Your browser doesn't support javascript.
Show: 20 | 50 | 100
Results 1 - 9 de 9
Filter
1.
J Neurosurg Sci ; 2022 Apr 13.
Article in English | MEDLINE | ID: covidwho-1789848

ABSTRACT

BACKGROUND: During the COVID-19 pandemic, a multitude of surveys have analyzed the impact virus spreading on the everyday medical practice, including neurosurgery. However, none have examined the perceptions of neurosurgeons towards the pandemic, their life changes, and the strategies they implemented to be able to deal with their patients in such a difficult time. METHODS: From April 2021 to May 2021 a modified Delphi method was used to construct, pilot, and refine the questionnaire focused on the evolution of global neurosurgical practice during the pandemic. This survey was distributed among 1000 neurosurgeons; the responses were then collected and critically analyzed. RESULTS: Outpatient department practices changed with a rapid rise in teleservices. 63.9% of respondents reported that they have changed their OT practices to emergency cases with occasional elective cases. 40.0% of respondents and 47.9% of their family members reported to have suffered from COVID-19. 56.2% of the respondents reported having felt depressed in the last 1 year. 40.9% of respondents reported having faced financial difficulties. 80.6% of the respondents found online webinars to be a good source of learning. 47.8% of respondents tried to improve their neurosurgical knowledge while 31.6% spent the extra time in research activities. CONLCUSIONS: Progressive increase in operative waiting lists, preferential use of telemedicine, reduction in tendency to complete stoppage of physical clinic services and drop in the use of PPE kits were evident. Respondents' age had an impact on how the clinical services and operative practices have evolved. Financial concerns overshadow mental health.
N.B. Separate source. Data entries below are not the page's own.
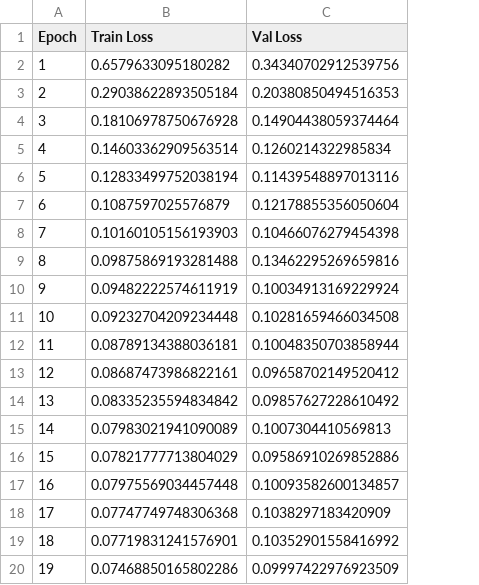
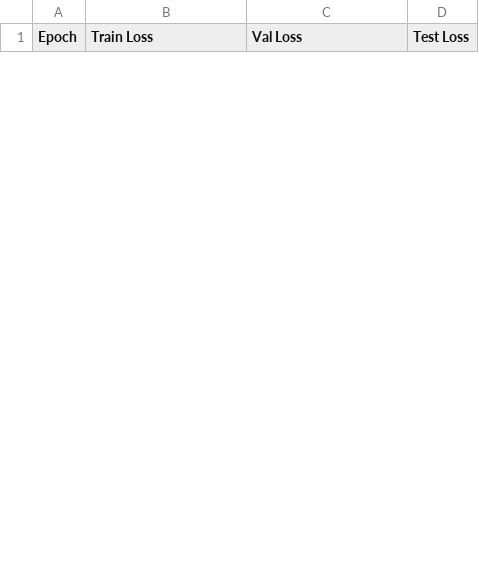
Before and after one commit to AtticusFan/freeway-AI-contest-2025, a CSV file: model/GRU_0501_0521_data_v1.csv, drawn as a sheet; only a part is shown; removed rows and columns are numbered as before the commit, all else as after; the diff covers the shown part only; the diff names each change by its address in the sheet, - before the commit and + after, or states it on an @@ line.

```diff
--- a/model/GRU_0501_0521_data_v1.csv
+++ b/model/GRU_0501_0521_data_v1.csv
+column D (Test Loss), empty
-row 2: 1 | 0.6579633095180282 | 0.34340702912539756
-row 3: 2 | 0.29038622893505184 | 0.20380850494516353
-row 4: 3 | 0.18106978750676928 | 0.14904438059374464
-row 5: 4 | 0.14603362909563514 | 0.1260214322985834
-row 6: 5 | 0.12833499752038194 | 0.11439548897013116
-row 7: 6 | 0.1087597025576879 | 0.12178855356050604
-row 8: 7 | 0.10160105156193903 | 0.10466076279454398
-row 9: 8 | 0.09875869193281488 | 0.13462295269659816
-row 10: 9 | 0.09482222574611919 | 0.10034913169229924
-row 11: 10 | 0.09232704209234448 | 0.10281659466034508
-row 12: 11 | 0.08789134388036181 | 0.10048350703858944
-row 13: 12 | 0.08687473986822161 | 0.09658702149520412
-row 14: 13 | 0.08335235594834842 | 0.09857627228610492
-row 15: 14 | 0.07983021941090089 | 0.1007304410569813
-row 16: 15 | 0.07821777713804029 | 0.09586910269852886
-row 17: 16 | 0.07975569034457448 | 0.10093582600134857
-row 18: 17 | 0.07747749748306368 | 0.1038297183420909
-row 19: 18 | 0.07719831241576901 | 0.10352901558416992
-row 20: 19 | 0.07468850165802286 | 0.09997422976923509
```
Also changed, not shown: 10 added rows and 31 removed rows elsewhere in this file, model/GRU_0501_0521_data_metrics_v2.csv, model/GRU_0501_0521_data_metrics_v3.csv, 47 other files.
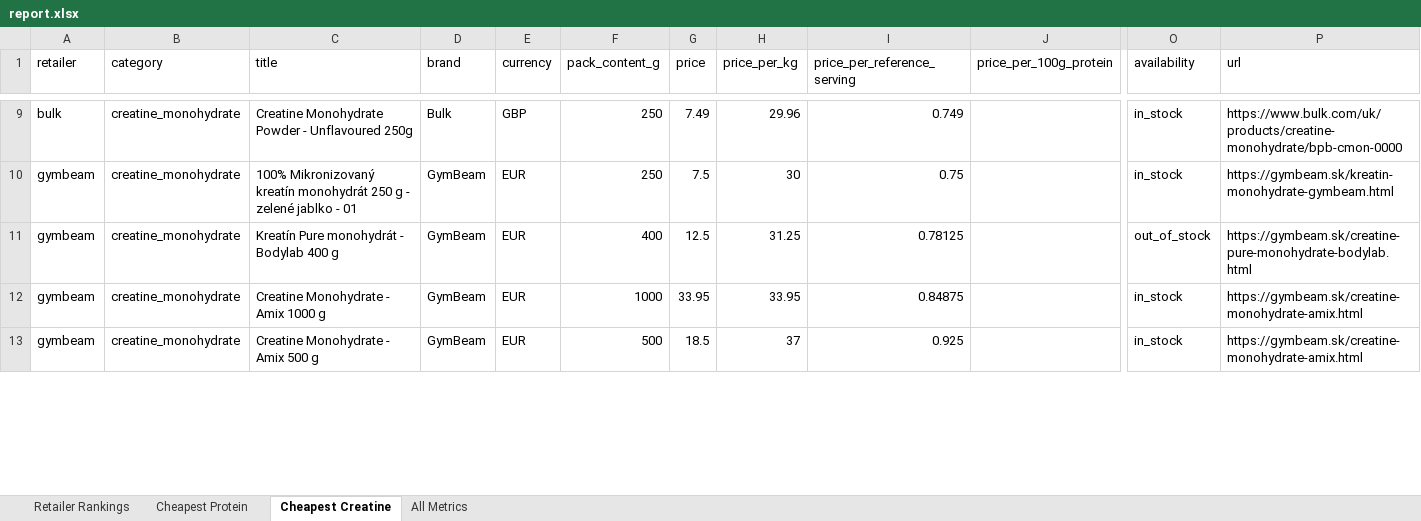
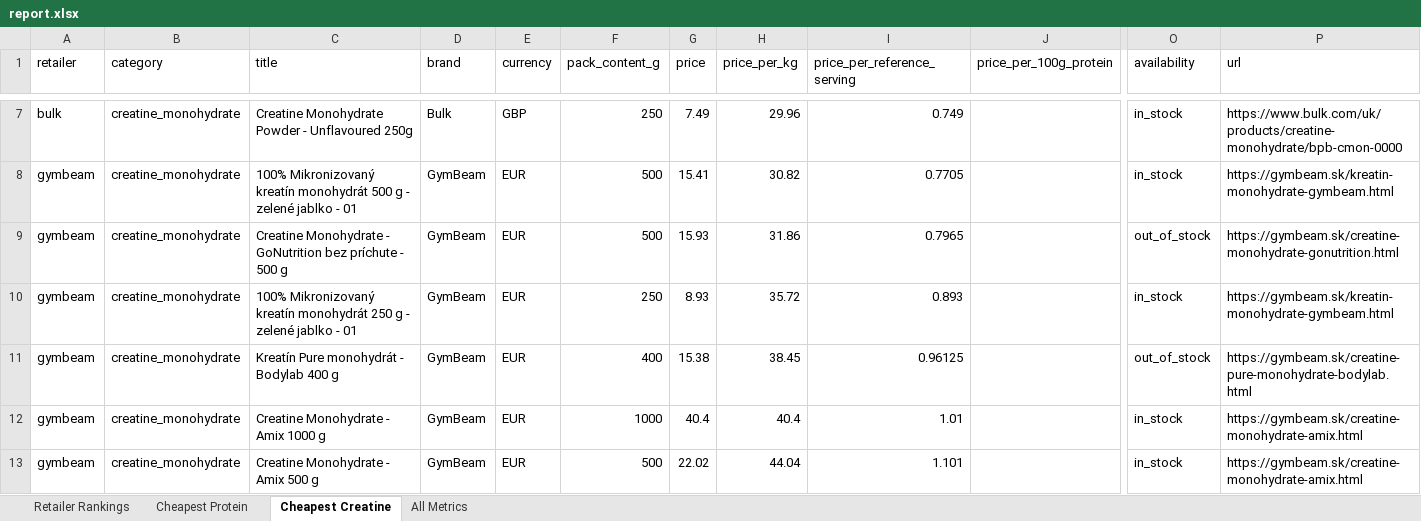
Before and after one commit to ToxicMinds/Web-Scr, an Excel workbook: artifacts/reports/report.xlsx, sheet Cheapest Creatine, drawn as a sheet; only a part is shown, gaps mark what is left out; values as stored, in another font and other column widths than the file's, no borders; rows hold the shown columns only; the diff covers the shown part only; the diff names each change by its address in the sheet, - before the commit and + after, or states it on an @@ line.

Commit message:
chore(reports): nightly refresh 2026-08-07

```diff
--- a/artifacts/reports/report.xlsx (sheet Cheapest Creatine)
+++ b/artifacts/reports/report.xlsx (sheet Cheapest Creatine)
+row 8: gymbeam | creatine_monohydrate | 100% Mikronizovaný kreatín monohydrát 500 g - zelené jablko - 01 | GymBeam | EUR | 500 | 15.41 | 30.82 | 0.7705 |  | in_stock | https://gymbeam.sk/kreatin-monohydrate-gymbeam.html
+row 9: gymbeam | creatine_monohydrate | Creatine Monohydrate - GoNutrition bez príchute - 500 g | GymBeam | EUR | 500 | 15.93 | 31.86 | 0.7965 |  | out_of_stock | https://gymbeam.sk/creatine-monohydrate-gonutrition.html
-G10 (price): 7.5
+G10 (price): 8.93
-H10 (price_per_kg): 30
+H10 (price_per_kg): 35.72
-I10 (price_per_reference_serving): 0.75
+I10 (price_per_reference_serving): 0.893
-G11 (price): 12.5
+G11 (price): 15.38
-H11 (price_per_kg): 31.25
+H11 (price_per_kg): 38.45
-I11 (price_per_reference_serving): 0.78125
+I11 (price_per_reference_serving): 0.96125
-G12 (price): 33.95
+G12 (price): 40.4
-H12 (price_per_kg): 33.95
+H12 (price_per_kg): 40.4
-I12 (price_per_reference_serving): 0.84875
+I12 (price_per_reference_serving): 1.01
-G13 (price): 18.5
+G13 (price): 22.02
-H13 (price_per_kg): 37
+H13 (price_per_kg): 44.04
-I13 (price_per_reference_serving): 0.925
+I13 (price_per_reference_serving): 1.101
```
Also changed, not shown: 5 added rows, 6 removed rows and 6 edited cells elsewhere in this sheet, sheet All Metrics, sheet Retailer Rankings, web/public/reports/report.xlsx, 13 other files.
2.
Minerva Med ; 112(5): 631-640, 2021 Oct.
Article in English | MEDLINE | ID: covidwho-1535062

ABSTRACT

INTRODUCTION: There was significant surge in the academic publications after the onset of COVID-19 outbreak. The aim of this study was to scientometrically analyze all the medical publications on COVID-19 in 2020 as well as the top 100 cited articles. EVIDENCE ACQUISITION: We performed a search of the "Web of Science" database using the keywords "COVID," and "corona" on December 20, 2020. EVIDENCE SYNTHESIS: Our search retrieved a total of 45,420 articles on the topic COVID-19 in the year 2020. Corresponding authors from 143 countries contributed to these articles. The highest number of articles were contributed by corresponding authors from the USA (N.=10299), whereas 50 articles in the top 100 cited articles had corresponding authors from China. Among the top 100 cited, the majority were published from Huazhong University of Science and Technology in China (N.=37). New England Journal of Medicine had the maximum impact (h-index of 57), closely followed by Lancet (h-index=55). CONCLUSIONS: Scientific publications amount on COVID-19 disease grew at an astonishing pace during 2020. We caution the readers that this rapidity of publication could have missed out on the rigorous review process and the scientific basis of the methods followed.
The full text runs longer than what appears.